Importing Data from AD

In Part 2 we  discussed how to export data from a working Active Directory installation. That was the easy part, now the real fun begins as we discuss how to import data to your Active Directory installation. It is strongly suggested to try this out on a test scenario, and try this out as much as need until you are certain that you know what the different switches do, as this will affect your installation of AD.

There are a few things that need to be done before you can import data to your Active Directory installation. First of all you have to create a CSV file with all the details of your users, which requires some basic knowledge of LDAP properties, manipulation of strings in Excel and some basic knowledge of scripting (which will later allow you to enable all the accounts you have created with a simple double click!).

First things first, what are LDAP Properties? Very simple, LDAP, or more fully Lightweight Directory Access Protocol, is an application protocol for querying and modifying directory services running over TCP/IP. A directory is a set of objects with attributes organized in a logical and hierarchical manner, or in plain English the properties of a user when you right click in Active Directory Users and Computers. There are countless options you can add, but for the sake of clarity we will stick to the 8 of the most basic ones you need to work with as described below:

Now that we know what the fields we need are, we can start creating a CSV file. The easiest way to do this is by using a spreadsheet application, in this case Microsoft Excel, which has a built-in function that will create a CSV file by separating the columns with commas. Let us start creating our template in Excel. We will just create the first row and fill in the rest by clicking and dragging

It is very important that before you start you make sure that you have created the Organizational unit you will add the users to, as CSVDE is unable to create Organizational Units. For this example the OU that has been created is named Test.

Below you have an example, simply fill in the first row in your sheet (the ones in bold). Next fill in only the givenName and SN columns.

Now the real fun starts, as the rest of the columns will be filled using string manipulation formulas that are built-in in excel. First of all we must know what naming convention we will adhere to; in this case it will be the first letter of the first name and the entire surname.

Let us start off easy, by concatenating the contents of two different cells so as to create the name and CN fields:

=B2&” “&C2       

This will concatenate cells B2 and C3 with a space in the middle.

The sAMAccountName for our user will be jdoe, and will be created as follows:

=LOWER(LEFT(B2,1) & (C2))        

This will take the first letter on the left of cell B2  ‘LEFT(B2,1)’ and concatenate to the whole contents  of cell C2 using the ampersand (&) and make sure it is all in lowercase (LOWER).

The process is similar for the userPrincipalName, but using the result of a previous formula:

=D2&”@testdom.com”                

This will concatenate the contents of cell D2 and append the name of the domain to it.
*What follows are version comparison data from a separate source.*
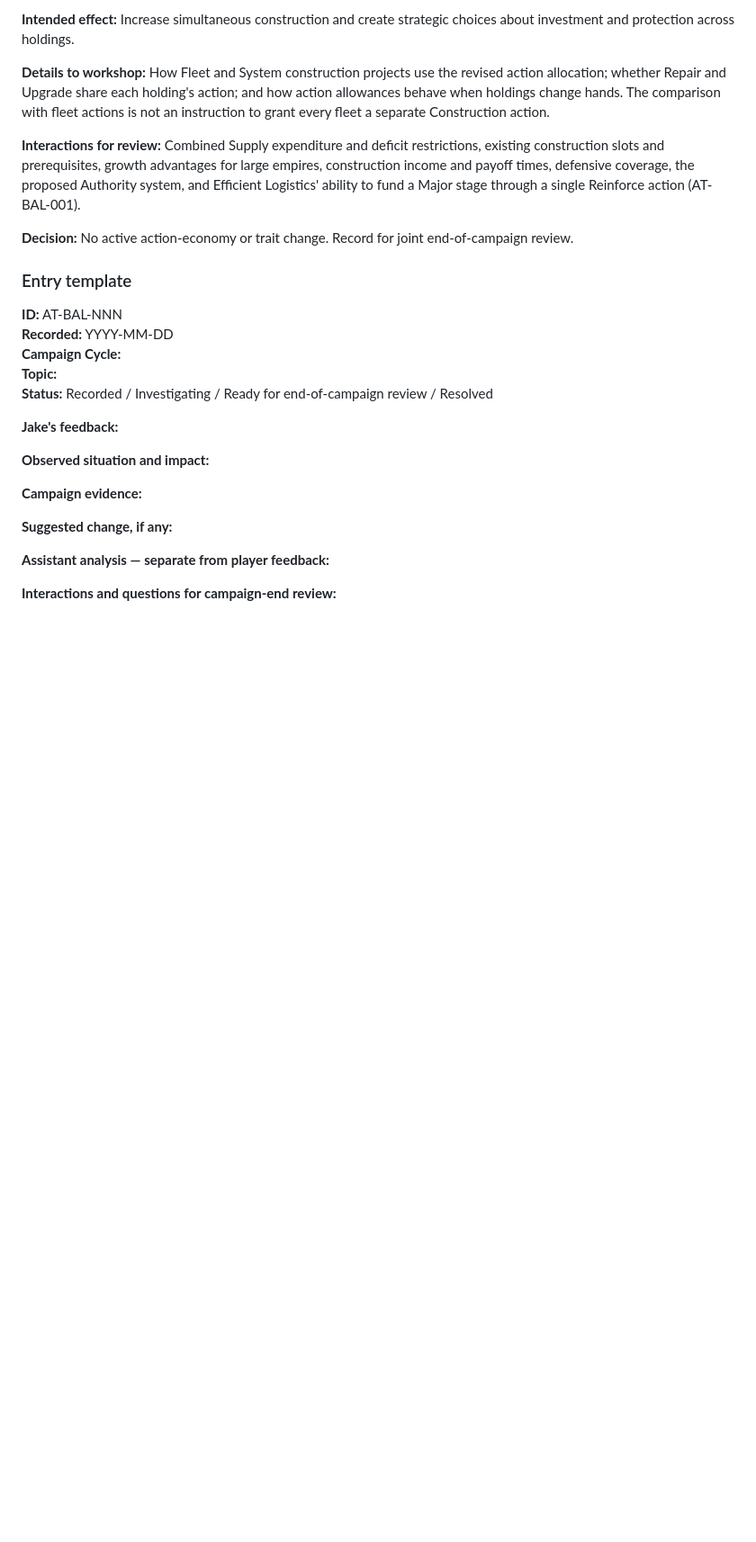
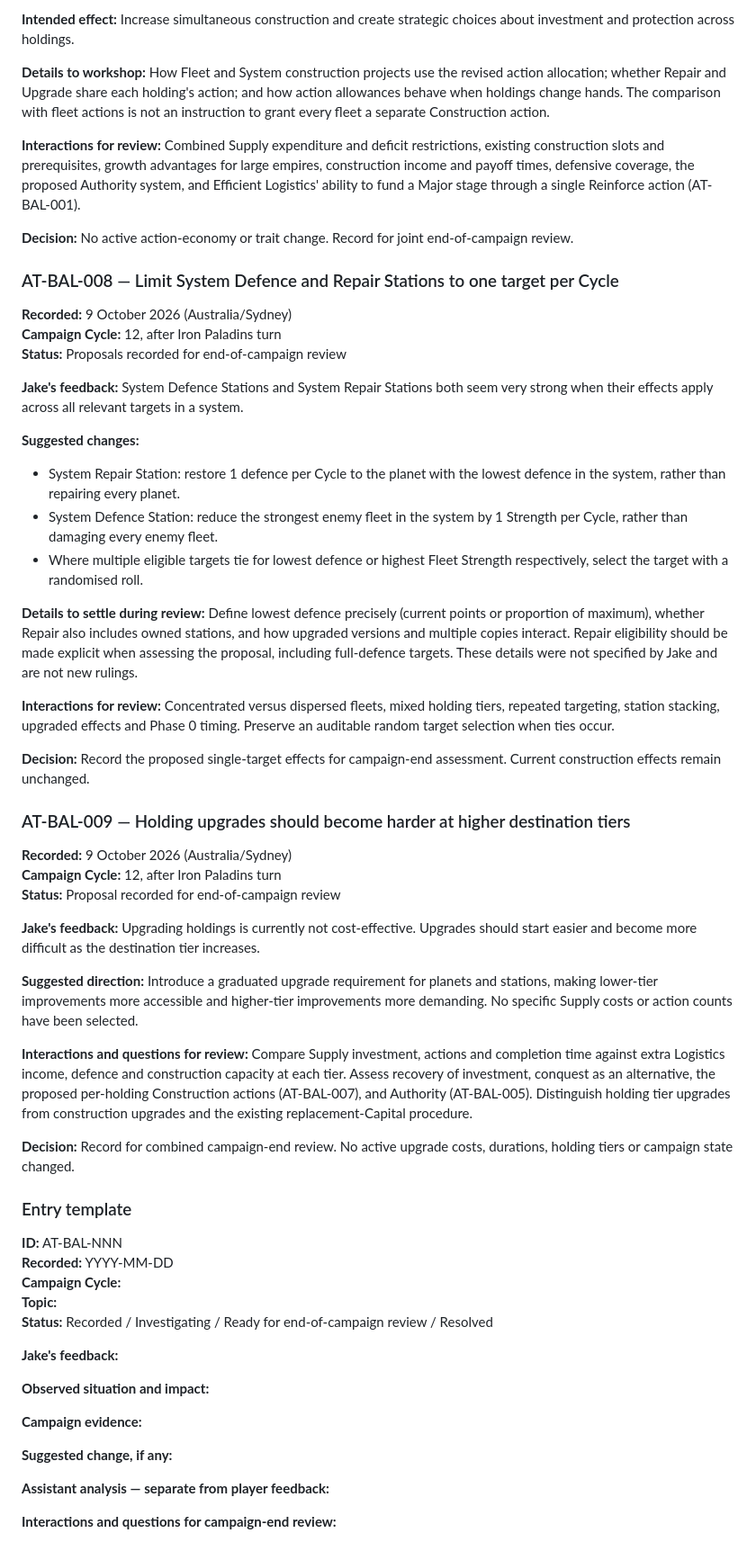
Before and after one commit to NoxAnimusVicta/Soulstorm-Meta-Campaigns, a Markdown page: Atreus_Playtest_Balance_Notes.md, the part around the change. Shown at 90% size. Rendered like a GitHub page; blank space fills up the shorter version.

Commit message:
Record single-target system stations and graduated holding upgrade proposals

```diff
--- a/Atreus_Playtest_Balance_Notes.md
+++ b/Atreus_Playtest_Balance_Notes.md
@@ -162,6 +162,39 @@ Consider a random event that reduces Authority according to the number of holdin
 
 **Decision:** No active action-economy or trait change. Record for joint end-of-campaign review.
 
+### AT-BAL-008 — Limit System Defence and Repair Stations to one target per Cycle
+
+**Recorded:** 9 October 2026 (Australia/Sydney)
+**Campaign Cycle:** 12, after Iron Paladins turn
+**Status:** Proposals recorded for end-of-campaign review
+
+**Jake's feedback:** System Defence Stations and System Repair Stations both seem very strong when their effects apply across all relevant targets in a system.
+
+**Suggested changes:**
+- System Repair Station: restore 1 defence per Cycle to the planet with the lowest defence in the system, rather than repairing every planet.
+- System Defence Station: reduce the strongest enemy fleet in the system by 1 Strength per Cycle, rather than damaging every enemy fleet.
+- Where multiple eligible targets tie for lowest defence or highest Fleet Strength respectively, select the target with a randomised roll.
+
+**Details to settle during review:** Define lowest defence precisely (current points or proportion of maximum), whether Repair also includes owned stations, and how upgraded versions and multiple copies interact. Repair eligibility should be made explicit when assessing the proposal, including full-defence targets. These details were not specified by Jake and are not new rulings.
+
+**Interactions for review:** Concentrated versus dispersed fleets, mixed holding tiers, repeated targeting, station stacking, upgraded effects and Phase 0 timing. Preserve an auditable random target selection when ties occur.
+
+**Decision:** Record the proposed single-target effects for campaign-end assessment. Current construction effects remain unchanged.
+
+### AT-BAL-009 — Holding upgrades should become harder at higher destination tiers
+
+**Recorded:** 9 October 2026 (Australia/Sydney)
+**Campaign Cycle:** 12, after Iron Paladins turn
+**Status:** Proposal recorded for end-of-campaign review
+
+**Jake's feedback:** Upgrading holdings is currently not cost-effective. Upgrades should start easier and become more difficult as the destination tier increases.
+
+**Suggested direction:** Introduce a graduated upgrade requirement for planets and stations, making lower-tier improvements more accessible and higher-tier improvements more demanding. No specific Supply costs or action counts have been selected.
+
+**Interactions and questions for review:** Compare Supply investment, actions and completion time against extra Logistics income, defence and construction capacity at each tier. Assess recovery of investment, conquest as an alternative, the proposed per-holding Construction actions (AT-BAL-007), and Authority (AT-BAL-005). Distinguish holding tier upgrades from construction upgrades and the existing replacement-Capital procedure.
+
+**Decision:** Record for combined campaign-end review. No active upgrade costs, durations, holding tiers or campaign state changed.
+
 ### Entry template
 
 **ID:** AT-BAL-NNN
```
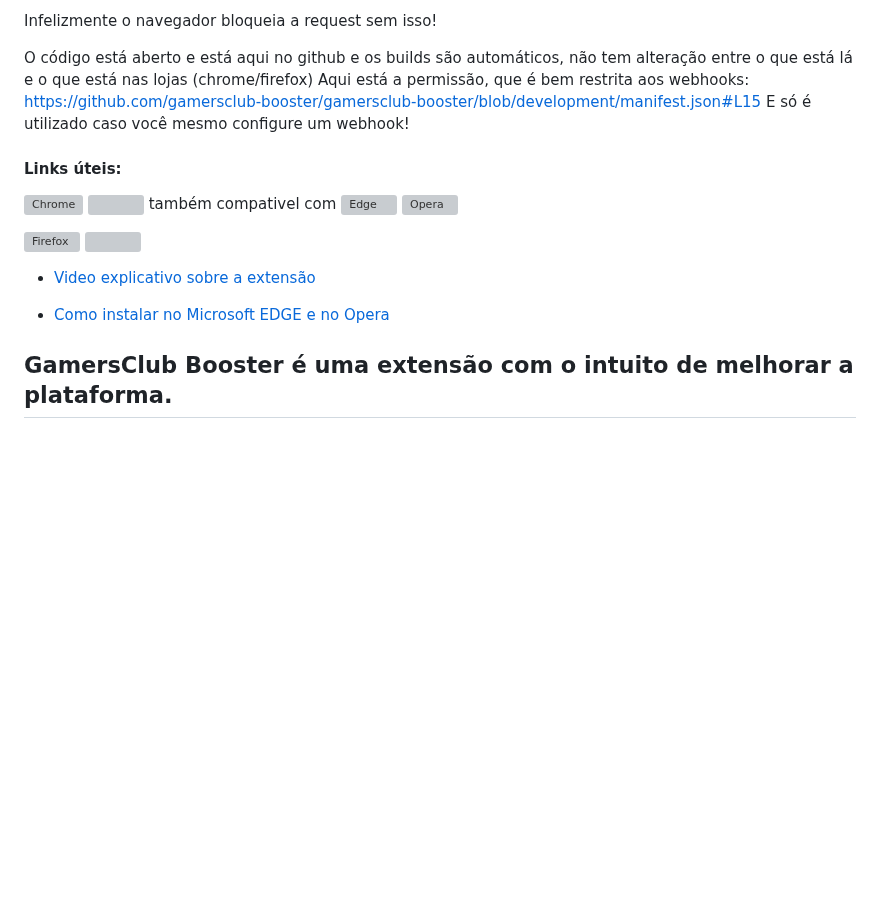
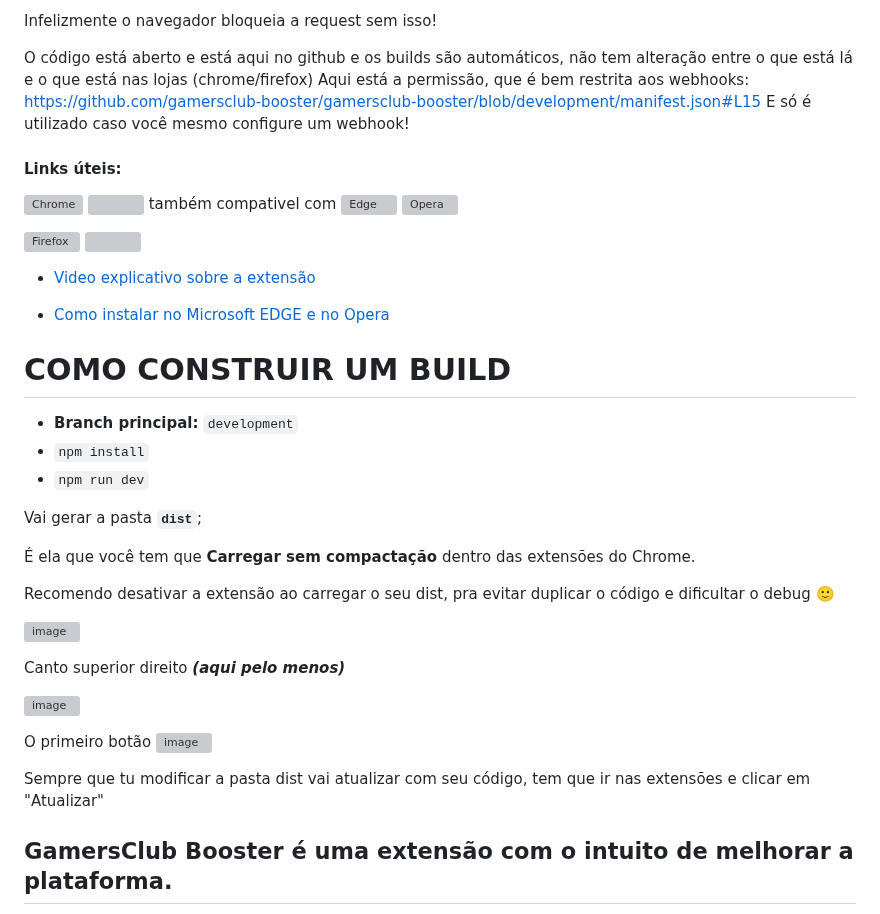
Before and after one commit to gamersclub-booster/gamersclub-booster, a Markdown page: README.md, the part around the change. Rendered like a GitHub page; blank space fills up the shorter version; grey boxes are pictures that could not be loaded.

```diff
--- a/README.md
+++ b/README.md
@@ -12,8 +12,6 @@ O código está aberto e está aqui no github e os builds são automáticos, nã
 Aqui está a permissão, que é bem restrita aos webhooks: https://github.com/gamersclub-booster/gamersclub-booster/blob/development/manifest.json#L15
 E só é utilizado caso você mesmo configure um webhook!
 
-
-
 #### Links úteis:
 [link-chrome]: https://chrome.google.com/webstore/detail/gamersclub-booster/dahnmmlhchpmmlgebpkpaofbefjdlpin 'Version published on Chrome Web Store'
 [link-firefox]: https://addons.mozilla.org/pt-BR/firefox/addon/gamersclub-booster/ 'Version published on Mozilla Add-ons'
@@ -25,6 +23,28 @@ E só é utilizado caso você mesmo configure um webhook!
 * [Video explicativo sobre a extensão](https://youtu.be/nmxw6xjsIjc)
 
 * [Como instalar no Microsoft EDGE e no Opera](https://youtu.be/rELLprJ15ug)
+
+# COMO CONSTRUIR UM BUILD
+- **Branch principal:** `development`
+- `npm install`
+- `npm run dev`
+
+Vai gerar a pasta **`dist`**;
+
+É ela que você tem que **Carregar sem compactação** dentro das extensões do Chrome.
+
+Recomendo desativar a extensão ao carregar o seu dist, pra evitar duplicar o código e dificultar o debug 🙂
+
+![image](https://user-images.githubusercontent.com/32937653/219132820-027979fe-9a5b-42e4-b442-3f34b9db109c.png)
+
+Canto superior direito ***(aqui pelo menos)***
+
+![image](https://user-images.githubusercontent.com/32937653/219132918-1c98a987-c2d4-4e90-9613-1a085411d302.png)
+
+O primeiro botão
+![image](https://user-images.githubusercontent.com/32937653/219132972-0afa03fa-53d5-4a96-962d-38b42fe4ecfb.png)
+
+Sempre que tu modificar a pasta dist vai atualizar com seu código, tem que ir nas extensões e clicar em "Atualizar"
 
 ## GamersClub Booster é uma extensão com o intuito de melhorar a plataforma.
 ![linguagem](https://user-images.githubusercontent.com/5823077/174089173-054fea38-c8f2-4fa2-b07c-2c0ba6dd7c85.jpg)
```
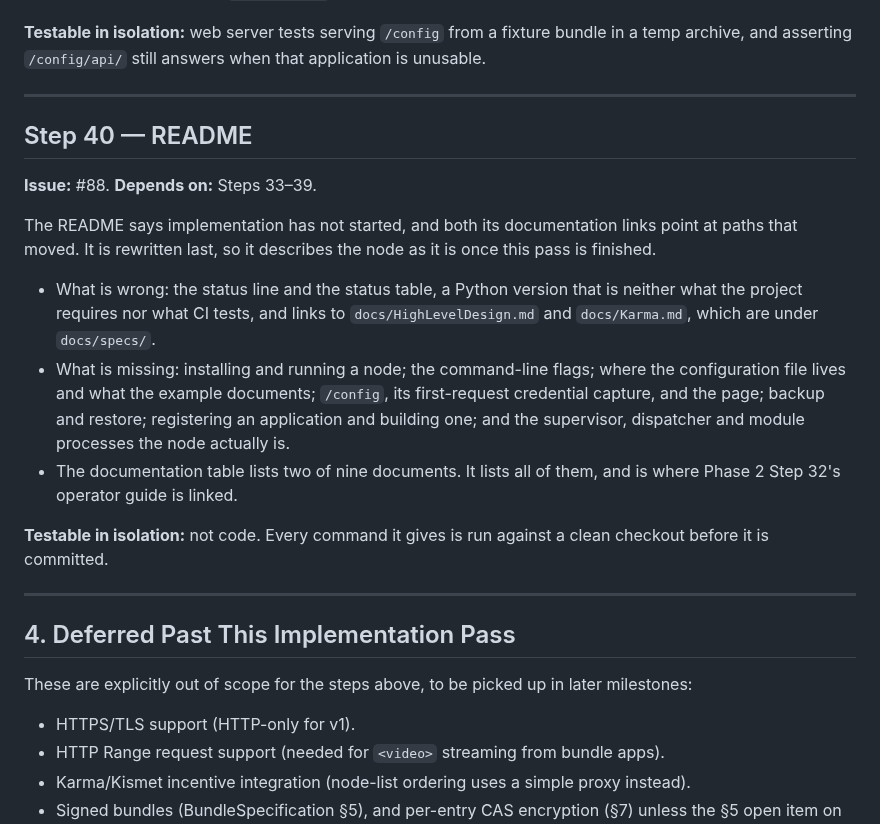
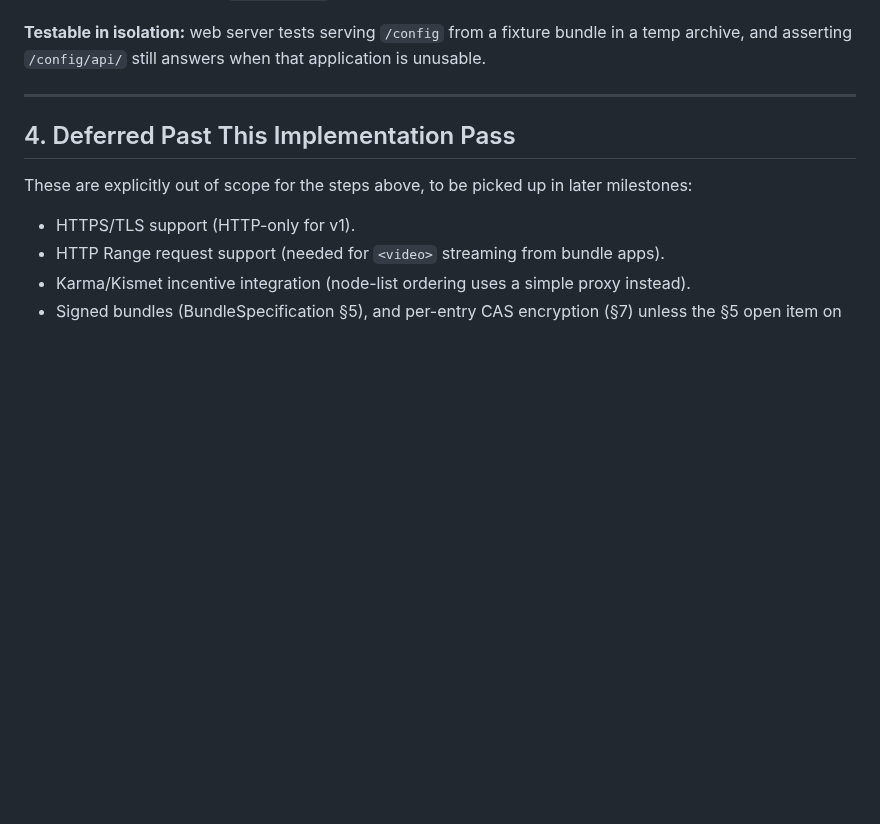
Before and after one commit to marcpage/libranet, a Markdown page: docs/implementation/Phase 1.md, the part around the change. GitHub-like rendering; blank space fills up the shorter version.

Commit message:
Remove work already done

```diff
--- a/docs/implementation/Phase 1.md
+++ b/docs/implementation/Phase 1.md
@@ -1347,31 +1347,6 @@ answers when that application is unusable.
 
 ---
 
-## Step 40 — README
-
-**Issue:** #88. **Depends on:** Steps 33–39.
-
-The README says implementation has not started, and both its
-documentation links point at paths that moved. It is rewritten last, so
-it describes the node as it is once this pass is finished.
-
-- What is wrong: the status line and the status table, a Python version
-  that is neither what the project requires nor what CI tests, and links
-  to `docs/HighLevelDesign.md` and `docs/Karma.md`, which are under
-  `docs/specs/`.
-- What is missing: installing and running a node; the command-line flags;
-  where the configuration file lives and what the example documents;
-  `/config`, its first-request credential capture, and the page; backup
-  and restore; registering an application and building one; and the
-  supervisor, dispatcher and module processes the node actually is.
-- The documentation table lists two of nine documents. It lists all of
-  them, and is where Phase 2 Step 32's operator guide is linked.
-
-**Testable in isolation:** not code. Every command it gives is run
-against a clean checkout before it is committed.
-
----
-
 ## 4. Deferred Past This Implementation Pass
 
 These are explicitly out of scope for the steps above, to be picked up
```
Finally the most complicated part, creating the Distinguished Name, which will use a combination of all the previous formulas to create a valid DN:

=”CN=”& B2 & ” ” & C2 & “,” & “OU=Test,dc=testdom,dc=com” This will create a field containing the complete distinguished name by concatenating a series of text entries to different other cells.

Now fill in the rest of the names and surnames and simply click and drag the other cells to completely fill the table for all your users.

To create a CSV file simply press F12 (Save As…) and select CSV (Comma Separated) as file type, click save and click ok on the prompt that pops up, which warns you that all formatting will be lost and that it won’t let you save multiple books.

The one CSVDE switch we will use to import is the -i switch. This will load the data from any CSV file that has been specified in the command, import the data into Active Directory, and you can also output a report log to a specified file.

The command to import is:

CSVDE -i -k -f test.csv

Let us break down the different switches:

-i                             The import switch which tells CSVDE that it has to import not the standard export.

-k                            Tells CSVDE to ignore all errors and continue importing data.

f <filename>    Specifies the file name of the CSV file to be imported.

Now launch Active Directory Users and Computers so as to verify the users have been created.

Tip: Before running the CSVDE command, browse to the location of the CSV file so at to avoid typing long UPN path names which make for needless errors. eg. If the CSV file is stored in the Administrator’s documents make sure you have browsed to C:\Documents and Settings\Administrator\ before running the CSVDE command.

However, CSVDE has a limitation; it does not offer the functionality to enable the accounts that have just been created. Do not worry though, you will not have to enable the hundreds of accounts you have added one by one. There are various scripts available online that, with little editing, can help you enable all these accounts, along with the various flavours of the LDAP Property UserAccountControl, this gives you some flexibility on how and what exactly you can do. A good set of scripts and explanations of how they work and how to edit them can be found at the Computer Performance website.